By Russell Gloor, National Social Security Advisor at the AMAC Foundation, the non-profit arm of the Association of Mature American Citizens
Dear Rusty: I’m turning 95 this year and am caretaker for my wife in our 70th year of marriage. I served before 1968 (1951-53) during the Korean War. How do the “special extra credits for military service” work for me? Is it retro-active? My wife, who only worked a short time, gets half of my Social Security so would it affect hers, too? Signed: Korean War Veteran
Dear War Veteran: First, I want to express my gratitude for your war-time service to our country and I also applaud your 70 years of marriage. Thank you, and congratulations!

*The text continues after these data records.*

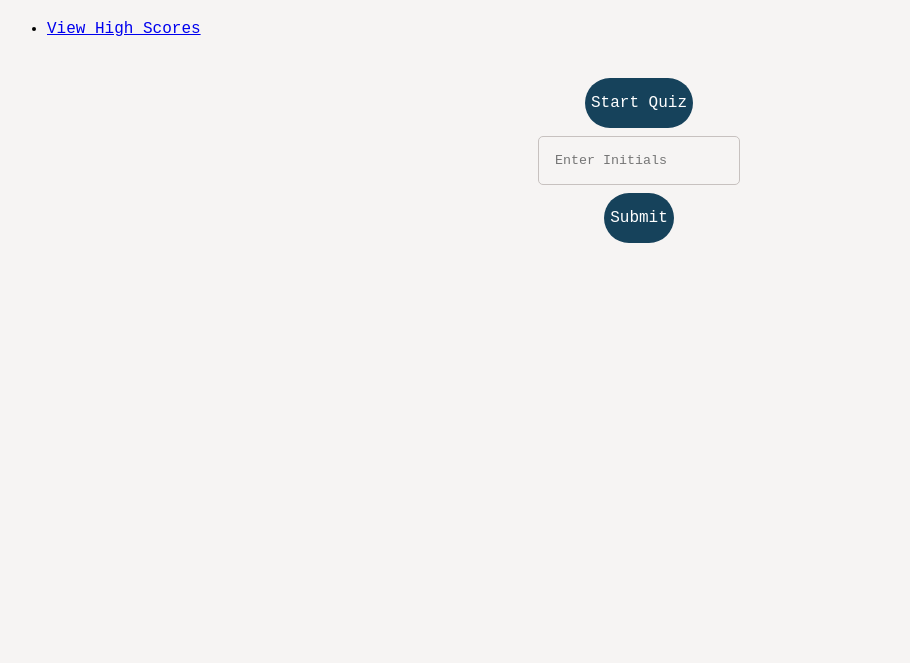
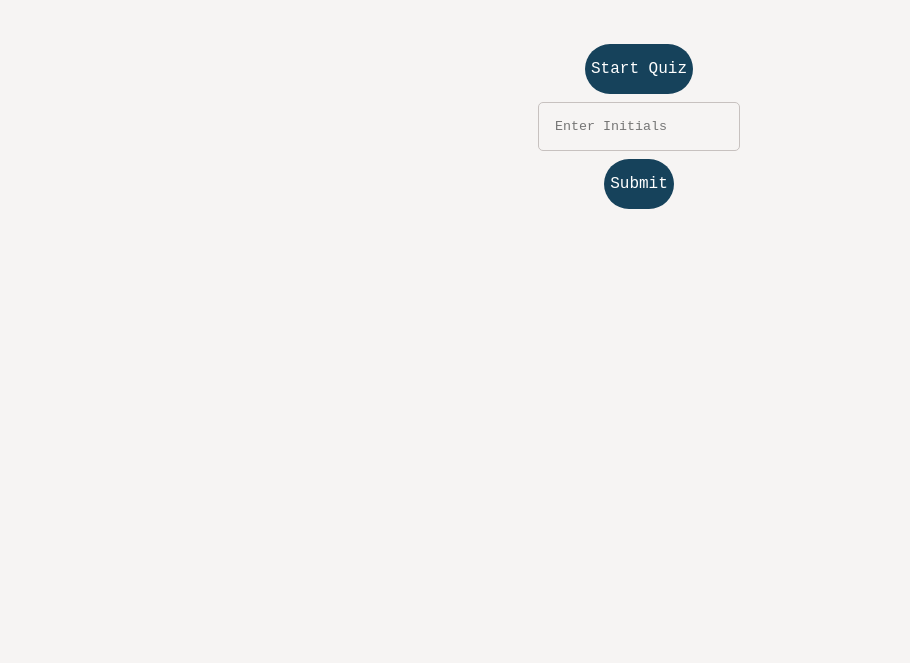
Before and after one commit to abbycav7/js-code-quiz, a plain HTML site: page index.html in a window 1280 px wide. Shown: the part 137-800 px from the top of the page, without its empty margins (1-911 px from the left). Drawn offline with Linux system fonts and the light colour scheme.

Commit message:
removed high scores for now, not even sure they need that

```diff
--- a/index.html
+++ b/index.html
@@ -16,11 +16,6 @@
     <header>
         <h1>JavaScript Quiz</h1>
         <div class="timer" id="countdown"></div>
-        <nav>
-            <ul>
-                <li><a href="#" onclick="showHighScores()">View High Scores</a></li>
-            </ul>
-        </nav>
     </header>
 
     <main class="quiz-wrapper">
```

Regarding the “special extra credit” for military service, Social Security FICA taxes weren’t withheld from military pay prior to 1957 so you didn’t pay Social Security payroll taxes (FICA) from your military earnings during the years you served. As a result, Social Security would have no record of your military earnings during those 1951-1953 service years. But when you claimed Social Security later in life they would have asked if you served in the military and given you “special extra credit” in the form of presumed earnings for your service years. They likely would have asked for a copy of your DD-214 and would have added $160 to your earnings record for each active duty month during those 1951-1953 years. Note they do not give you an extra amount of Social Security; rather, for benefit computation purposes, they reflect your earnings for those years a bit higher than are shown in your earnings record (which would likely show zero for your service years). For example, if you served 12 months active duty in 1952, when your Social Security benefit was calculated they would consider your 1952 earnings as $1,920 ($160 x 12), instead of the zero shown in your record because you didn’t actually pay FICA tax on your military pay. But whether those extra earnings credits would have any effect on your Social Security benefit is a separate item.
Assuming you had earnings from regular employment over your lifetime and paid into Social Security from those non-military earnings, you became eligible for Social Security benefits from earnings outside of your military service. If you worked and earned a decent salary for at least 35 years, then those special extra credits for your military service years would have no effect on your Social Security benefit. If you had less than 35 years of regular non-military employment, then those extra earnings added for your military service years counted and provided you with a slightly higher Social Security benefit when you claimed.
So, the bottom line is this: if, over your lifetime, you worked for at least 35 years paying into Social Security via FICA payroll or self-employment tax, then the “special extra credits” for your military service years had no effect on your Social Security benefit. But if you worked less than 35 years in which SS taxes were withheld from your earnings, then those “special extra credits for military service” contributed to and increased your Social Security benefit when you claimed. However, even if you worked for over 35 years outside of the military and the extra credits didn’t matter for your Social Security benefit, your service to our country did, indeed, matter a great deal. From one veteran to another, thank you again for your service to our country.
This article is intended for information purposes only and does not represent legal or financial guidance. It presents the opinions and interpretations of the AMAC Foundation’s staff, trained and accredited by the National Social Security Association (NSSA). NSSA and the AMAC Foundation and its staff are not affiliated with or endorsed by the Social Security Administration or any other governmental entity. To submit a question, visit our website (amacfoundation.org/programs/social-security-advisory) or email us at email@example.com.